### What you have to do
Among the entries below, find the lines with the word "Benutzerhandbuch" and return them.

(Data records Opens)

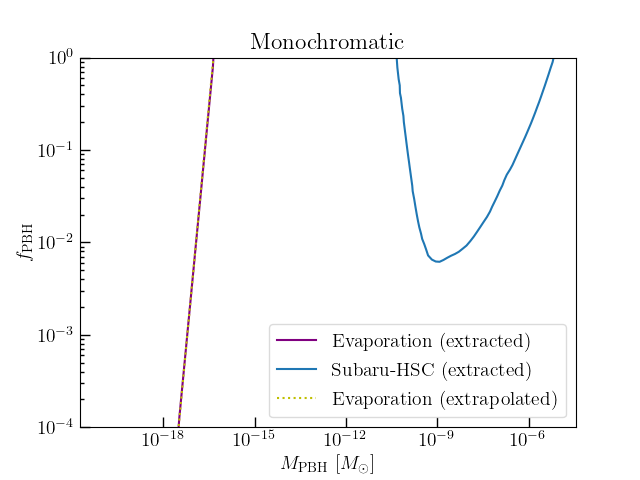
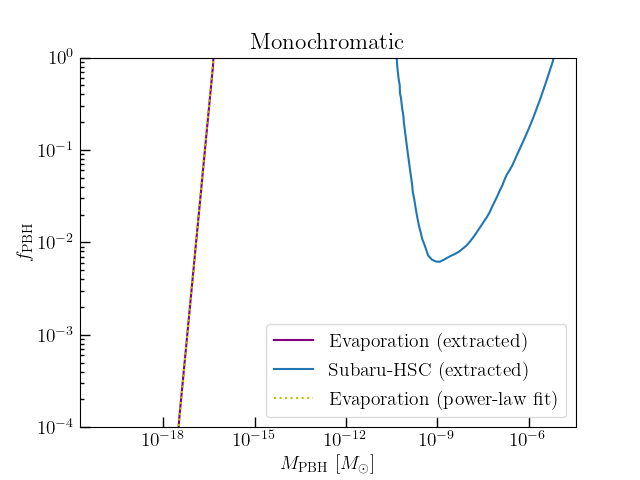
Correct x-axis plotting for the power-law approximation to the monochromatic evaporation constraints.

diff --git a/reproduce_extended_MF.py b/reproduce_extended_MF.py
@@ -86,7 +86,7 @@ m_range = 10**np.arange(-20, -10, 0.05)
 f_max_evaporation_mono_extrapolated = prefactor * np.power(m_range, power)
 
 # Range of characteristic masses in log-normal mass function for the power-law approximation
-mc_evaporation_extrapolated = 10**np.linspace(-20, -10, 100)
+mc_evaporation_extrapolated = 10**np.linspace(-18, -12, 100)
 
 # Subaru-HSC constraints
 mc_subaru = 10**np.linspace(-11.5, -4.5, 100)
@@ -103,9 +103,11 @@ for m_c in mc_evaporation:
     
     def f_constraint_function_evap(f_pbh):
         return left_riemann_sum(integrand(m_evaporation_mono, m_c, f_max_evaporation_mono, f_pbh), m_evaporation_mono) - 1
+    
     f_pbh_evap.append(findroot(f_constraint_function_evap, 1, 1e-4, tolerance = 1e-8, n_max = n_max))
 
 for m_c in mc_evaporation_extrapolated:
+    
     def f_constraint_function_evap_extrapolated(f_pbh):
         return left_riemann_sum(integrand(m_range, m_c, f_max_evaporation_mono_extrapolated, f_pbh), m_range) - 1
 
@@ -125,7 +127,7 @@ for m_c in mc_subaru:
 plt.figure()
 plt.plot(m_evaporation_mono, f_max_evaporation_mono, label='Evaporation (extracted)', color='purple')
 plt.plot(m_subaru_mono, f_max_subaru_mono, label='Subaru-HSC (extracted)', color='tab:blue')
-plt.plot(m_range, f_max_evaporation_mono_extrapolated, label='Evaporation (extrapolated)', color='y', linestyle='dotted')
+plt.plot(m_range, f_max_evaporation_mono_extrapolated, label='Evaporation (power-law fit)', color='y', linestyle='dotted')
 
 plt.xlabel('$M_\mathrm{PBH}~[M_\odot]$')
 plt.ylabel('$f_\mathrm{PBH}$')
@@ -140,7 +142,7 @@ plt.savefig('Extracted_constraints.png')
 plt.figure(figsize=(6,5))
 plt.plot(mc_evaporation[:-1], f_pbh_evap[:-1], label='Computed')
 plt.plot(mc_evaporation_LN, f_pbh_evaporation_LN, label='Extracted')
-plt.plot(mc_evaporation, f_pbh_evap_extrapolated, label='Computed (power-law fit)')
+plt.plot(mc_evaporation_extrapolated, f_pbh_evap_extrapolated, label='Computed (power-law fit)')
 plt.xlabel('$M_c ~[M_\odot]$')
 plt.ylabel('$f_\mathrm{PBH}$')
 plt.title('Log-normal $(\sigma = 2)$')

(Data records Closes)
(Data records Opens)

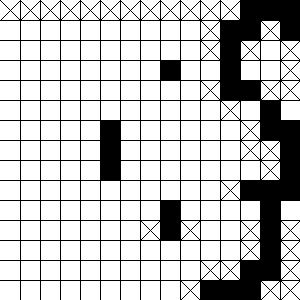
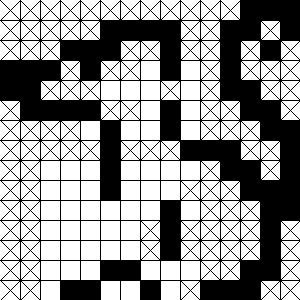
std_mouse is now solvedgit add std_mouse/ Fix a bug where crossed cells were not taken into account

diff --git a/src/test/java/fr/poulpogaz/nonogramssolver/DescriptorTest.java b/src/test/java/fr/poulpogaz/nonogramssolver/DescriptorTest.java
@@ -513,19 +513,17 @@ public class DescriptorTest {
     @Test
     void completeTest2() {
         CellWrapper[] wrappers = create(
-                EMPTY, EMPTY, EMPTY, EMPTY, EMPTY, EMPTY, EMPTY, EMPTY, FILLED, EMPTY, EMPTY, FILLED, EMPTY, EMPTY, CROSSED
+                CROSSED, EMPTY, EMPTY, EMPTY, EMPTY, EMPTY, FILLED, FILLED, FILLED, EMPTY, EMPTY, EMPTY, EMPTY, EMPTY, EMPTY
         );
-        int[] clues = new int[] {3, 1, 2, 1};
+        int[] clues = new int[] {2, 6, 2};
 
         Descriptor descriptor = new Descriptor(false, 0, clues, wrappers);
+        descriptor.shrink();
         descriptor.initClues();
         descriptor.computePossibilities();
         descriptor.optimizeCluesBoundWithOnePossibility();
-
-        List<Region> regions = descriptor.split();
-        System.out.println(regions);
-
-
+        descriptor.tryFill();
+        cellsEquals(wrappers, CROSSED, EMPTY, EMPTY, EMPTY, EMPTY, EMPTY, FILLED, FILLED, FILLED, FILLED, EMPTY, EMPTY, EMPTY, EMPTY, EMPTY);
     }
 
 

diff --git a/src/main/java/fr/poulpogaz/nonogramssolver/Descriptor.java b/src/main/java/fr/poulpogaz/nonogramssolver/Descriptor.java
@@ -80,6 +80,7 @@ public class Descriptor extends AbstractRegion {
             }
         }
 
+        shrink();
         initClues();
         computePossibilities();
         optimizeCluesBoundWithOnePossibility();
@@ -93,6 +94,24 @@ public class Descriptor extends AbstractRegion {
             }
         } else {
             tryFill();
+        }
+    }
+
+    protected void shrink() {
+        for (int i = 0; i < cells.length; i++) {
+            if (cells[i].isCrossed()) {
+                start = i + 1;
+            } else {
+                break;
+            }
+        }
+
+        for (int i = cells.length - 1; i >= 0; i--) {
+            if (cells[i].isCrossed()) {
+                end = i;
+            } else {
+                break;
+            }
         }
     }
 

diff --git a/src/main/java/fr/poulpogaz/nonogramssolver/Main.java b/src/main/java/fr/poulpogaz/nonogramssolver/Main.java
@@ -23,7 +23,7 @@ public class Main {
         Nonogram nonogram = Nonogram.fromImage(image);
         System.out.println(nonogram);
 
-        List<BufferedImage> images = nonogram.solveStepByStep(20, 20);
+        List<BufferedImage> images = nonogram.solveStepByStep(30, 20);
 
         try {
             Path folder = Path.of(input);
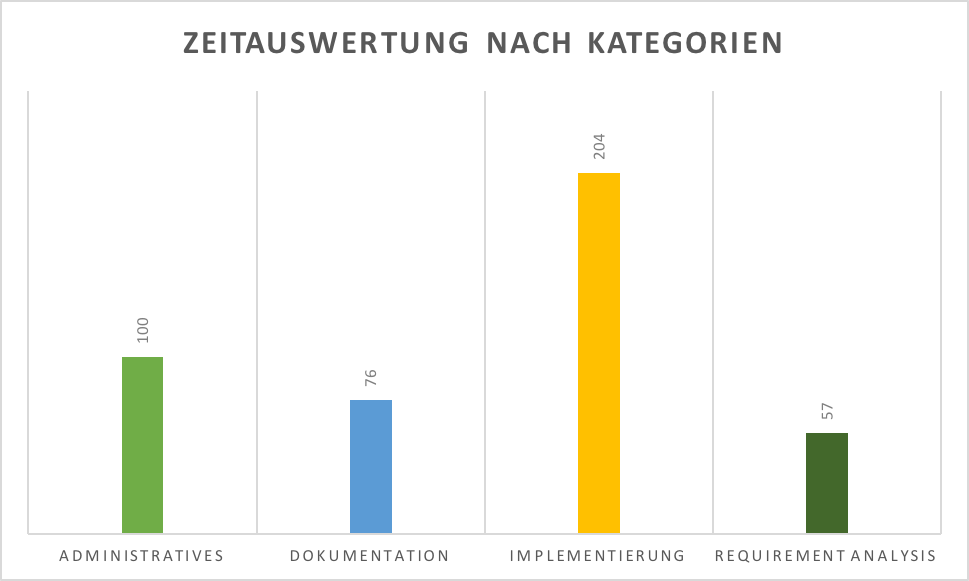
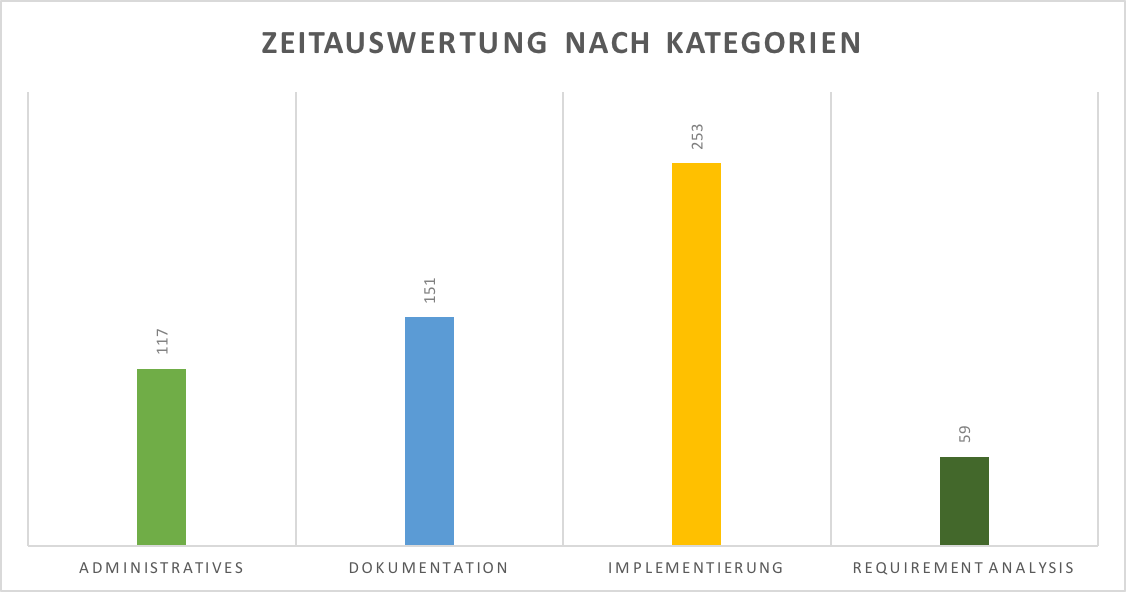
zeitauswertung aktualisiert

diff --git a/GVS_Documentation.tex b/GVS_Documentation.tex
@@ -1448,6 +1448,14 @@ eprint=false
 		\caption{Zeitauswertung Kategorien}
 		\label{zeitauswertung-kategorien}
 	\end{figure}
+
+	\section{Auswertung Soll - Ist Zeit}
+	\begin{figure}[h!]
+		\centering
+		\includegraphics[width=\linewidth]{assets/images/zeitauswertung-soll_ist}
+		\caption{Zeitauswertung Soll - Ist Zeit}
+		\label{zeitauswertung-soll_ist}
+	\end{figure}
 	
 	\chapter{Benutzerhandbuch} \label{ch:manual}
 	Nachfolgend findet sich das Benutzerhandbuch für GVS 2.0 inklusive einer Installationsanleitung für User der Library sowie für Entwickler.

(Data records Closes)

### Task solution
 	\chapter{Benutzerhandbuch} \label{ch:manual}
 	Nachfolgend findet sich das Benutzerhandbuch für GVS 2.0 inklusive einer Installationsanleitung für User der Library sowie für Entwickler.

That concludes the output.